Sunita Staneslow has been reporting from the Israel Harp Contest for Harp Column since 2001, giving her a unique perspective on the evolution of the instrument’s most storied competition and its young stars. She shares her thoughts on the prestigious event.
(This article is a companion to our feature interview, Crowning Achievement.)

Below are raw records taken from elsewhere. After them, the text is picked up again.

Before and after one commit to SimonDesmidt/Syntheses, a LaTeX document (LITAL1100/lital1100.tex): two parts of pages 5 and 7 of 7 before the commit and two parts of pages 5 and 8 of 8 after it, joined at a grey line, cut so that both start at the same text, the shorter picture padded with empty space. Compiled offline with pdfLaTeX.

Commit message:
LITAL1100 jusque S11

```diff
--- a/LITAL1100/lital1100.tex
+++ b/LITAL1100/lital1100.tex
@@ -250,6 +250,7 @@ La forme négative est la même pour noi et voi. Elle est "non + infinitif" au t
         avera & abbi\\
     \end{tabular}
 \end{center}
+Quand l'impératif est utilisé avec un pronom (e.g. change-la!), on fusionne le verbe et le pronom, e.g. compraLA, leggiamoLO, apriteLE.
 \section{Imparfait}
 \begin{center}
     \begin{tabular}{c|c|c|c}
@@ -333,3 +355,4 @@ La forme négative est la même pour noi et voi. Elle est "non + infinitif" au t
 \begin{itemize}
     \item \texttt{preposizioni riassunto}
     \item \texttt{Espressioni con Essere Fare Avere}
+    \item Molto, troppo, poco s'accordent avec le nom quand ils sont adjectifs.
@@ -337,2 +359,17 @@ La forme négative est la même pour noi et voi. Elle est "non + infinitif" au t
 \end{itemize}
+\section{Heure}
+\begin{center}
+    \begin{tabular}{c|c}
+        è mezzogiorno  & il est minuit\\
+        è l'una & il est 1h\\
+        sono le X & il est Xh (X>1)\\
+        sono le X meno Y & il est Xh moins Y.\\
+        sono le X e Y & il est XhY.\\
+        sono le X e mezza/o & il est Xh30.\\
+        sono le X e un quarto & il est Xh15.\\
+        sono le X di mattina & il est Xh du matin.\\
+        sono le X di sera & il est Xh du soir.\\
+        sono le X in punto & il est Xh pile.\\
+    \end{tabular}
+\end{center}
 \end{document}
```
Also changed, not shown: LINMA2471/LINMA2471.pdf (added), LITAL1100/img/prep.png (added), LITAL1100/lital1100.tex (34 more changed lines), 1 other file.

What was it like behind the scenes for those who came to listen and be inspired? For me, I felt as though I entered a different world and traveled back in time. For the first time, the International Harp Contest in Israel was held in the northern coastal city of Akko, a 90–minute drive from Tel Aviv. Parking was outside of the Old City of Akko, just next to the sea. Early winter in Israel can be stormy, and we had several days of billowing clouds and at least one thunder storm. We walked through the stone gateway and into a courtyard and garden, past ancient trees and vines to listen to the first three stages of the Contest in the city’s historic Knights’ Hall. The building was constructed during the Crusades and is steeped in history. It has been converted into a museum and is part of a UNESCO World Heritage Site. It is truly a romantic place, and the harps all looked stunning against the backdrop of the hall’s vaulted stone ceilings, although it was not the most comfortable venue for the audience seated on plastic chairs.